Historically, the melt growth of II-VI crystals has benefitted from the application of the accelerated crucible rotation technique (ACRT). Here, we employ a comprehensive numerical model to assess the impact of two ACRT schedules designed for a cadmium zinc telluride growth system per the classical recommendations of Capper and co-workers. The “flow maximizing” ACRT schedule, with higher rotation, effectively mixes the solutal field in the melt but does not reduce supercooling adjacent to the growth interface. The ACRT schedule derived for stable Ekman flow, with lower rotation, proves more effective in reducing supercooling and promoting stable growth. These counterintuitive results highlight the need for more comprehensive studies on the optimization of ACRT schedules for specific growth systems and for desired growth outcomes.
Bibliographical noteFunding Information:
This work has been supported in part by the U.S. Department of Energy , NNSA Prime Award DE-NA0002565 , and Washington State University Subaward 118717-G003369 ; no official endorsement should be inferred. Significant input was provided by K. Lynn, J. McCoy, S. Swain, and S. Kakkireini.
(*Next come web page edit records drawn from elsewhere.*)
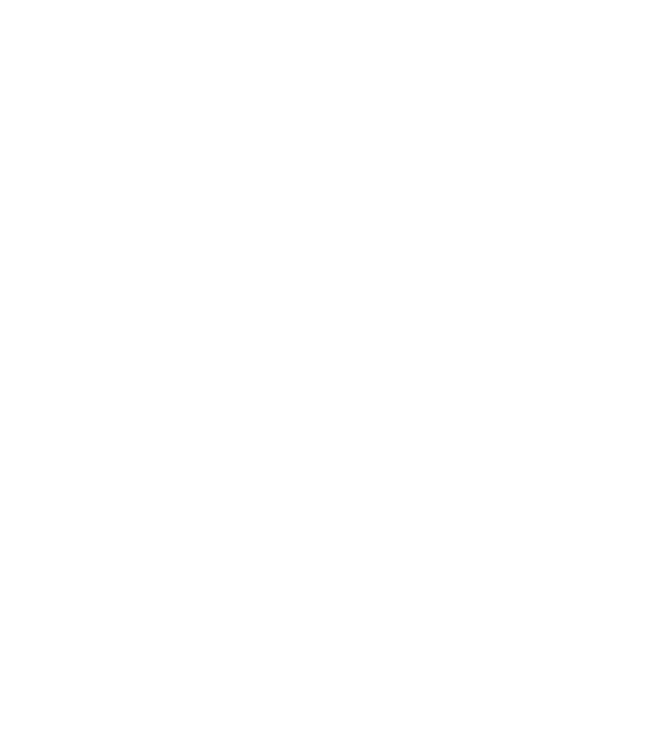
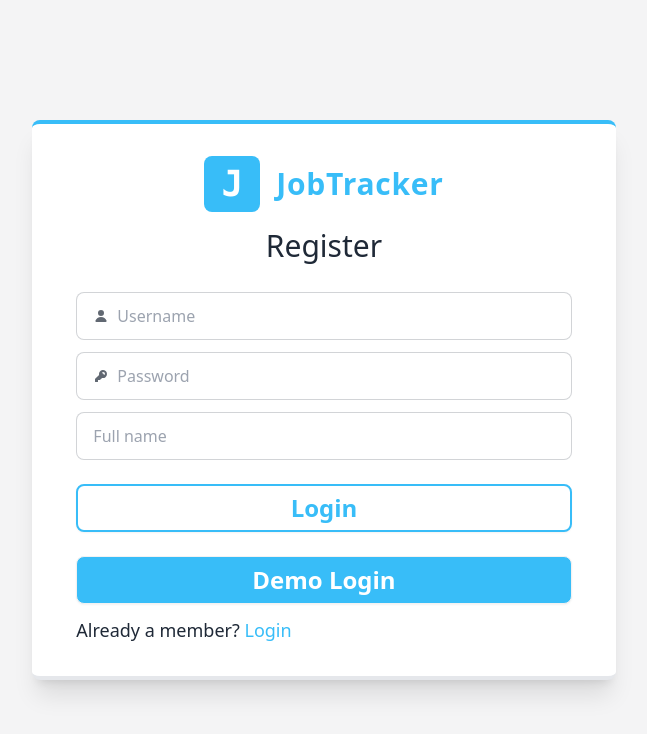
Before and after one commit to Amir2210/JobTracker-Frontend, a React (Vite) app: page /createUser in a window 1280 px wide. Before the commit this address had no page. Shown: the top 734 px of the page, without its empty margins (316-963 px from the left). Built offline with nearby package versions, Linux system fonts and the light colour scheme.

Commit message:
Create and style to create user page

```diff
--- a/src/App.tsx
+++ b/src/App.tsx
@@ -1,6 +1,7 @@
 import { BrowserRouter as Router, Routes, Route } from 'react-router-dom'
 import { HomeIndex } from './pages/HomeIndex'
 import { Login } from './pages/Login'
+import { CreateUser } from './pages/CreateUser'
 // Pages
 
 function App() {
@@ -10,6 +11,7 @@ function App() {
       <Routes>
         <Route path='/' element={<HomeIndex />} />
         <Route path='/login' element={<Login />} />
+        <Route path='/createUser' element={<CreateUser />} />
       </Routes>
     </Router>
   )
--- /dev/null
+++ b/src/pages/CreateUser.tsx
@@ -0,0 +1,30 @@
+import { Link } from 'react-router-dom';
+export function CreateUser() {
+  return (
+    <section className='bg-zinc-100 h-screen flex flex-col justify-center items-center px-10'>
+      <form className='sm:bg-white px-11 py-8 rounded-lg sm:border-solid sm:border-y-4 sm:border-t-sky-400 sm:shadow-xl'>
+        <div className=' flex justify-center items-center'>
+          <div className=' flex text-4xl bg-sky-400 text-white font-mono font-bold size-14 justify-center items-center rounded-lg'>J</div>
+          <div className=' ml-4 text-3xl font-bold tracking-wide text-sky-400'>JobTracker</div>
+        </div>
+        <div className='flex justify-center items-center'>
+          <h1 className=' text-3xl my-4 capitalize'>register</h1>
+        </div>
+        <label className="input input-bordered flex items-center gap-2 my-3 w-full">
+          <svg xmlns="http://www.w3.org/2000/svg" viewBox="0 0 16 16" fill="currentColor" className="w-4 h-4 opacity-70"><path d="M8 8a3 3 0 1 0 0-6 3 3 0 0 0 0 6ZM12.735 14c.618 0 1.093-.561.872-1.139a6.002 6.002 0 0 0-11.215 0c-.22.578.254 1.139.872 1.139h9.47Z" /></svg>
+          <input type="text" className="grow" placeholder="Username" name='username' required />
+        </label>
+        <label className="input input-bordered flex items-center gap-2 my-3 w-full">
+          <svg xmlns="http://www.w3.org/2000/svg" viewBox="0 0 16 16" fill="currentColor" className="w-4 h-4 opacity-70"><path fillRule="evenodd" d="M14 6a4 4 0 0 1-4.899 3.899l-1.955 1.955a.5.5 0 0 1-.353.146H5v1.5a.5.5 0 0 1-.5.5h-2a.5.5 0 0 1-.5-.5v-2.293a.5.5 0 0 1 .146-.353l3.955-3.955A4 4 0 1 1 14 6Zm-4-2a.75.75 0 0 0 0 1.5.5.5 0 0 1 .5.5.75.75 0 0 0 1.5 0 2 2 0 0 0-2-2Z" clipRule="evenodd" /></svg>
+          <input type="password" className="grow" placeholder="Password" name='password' required />
+        </label>
+        <label className="input input-bordered flex items-center gap-2 my-3 w-full">
+          <input type="text" className="grow" placeholder="Full name" name='fullname' required />
+        </label>
+        <button className='btn bg-white border-solid border-2 border-sky-400 text-sky-400 hover:bg-sky-400 hover:text-white hover:border-white  capitalize text-2xl w-full my-3'>Login</button>
+        <button className='btn  bg-sky-400 capitalize text-2xl w-full my-3 text-white hover:bg-sky-600'>demo Login</button>
+        <span className='text-lg'>Already a member? <Link className=' capitalize text-sky-400 font-medium' to={'/login'}> login</Link></span>
+      </form>
+    </section>
+  )
+}
```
Code development at the University of Minnesota was supported by A. Yeckel.
- A1. Computer simulation
- A1. Convection
- A1. Crystal morphology
- A1. Heat transfer
- A1. Mass transfer
- B1. Semiconducting II-VI materials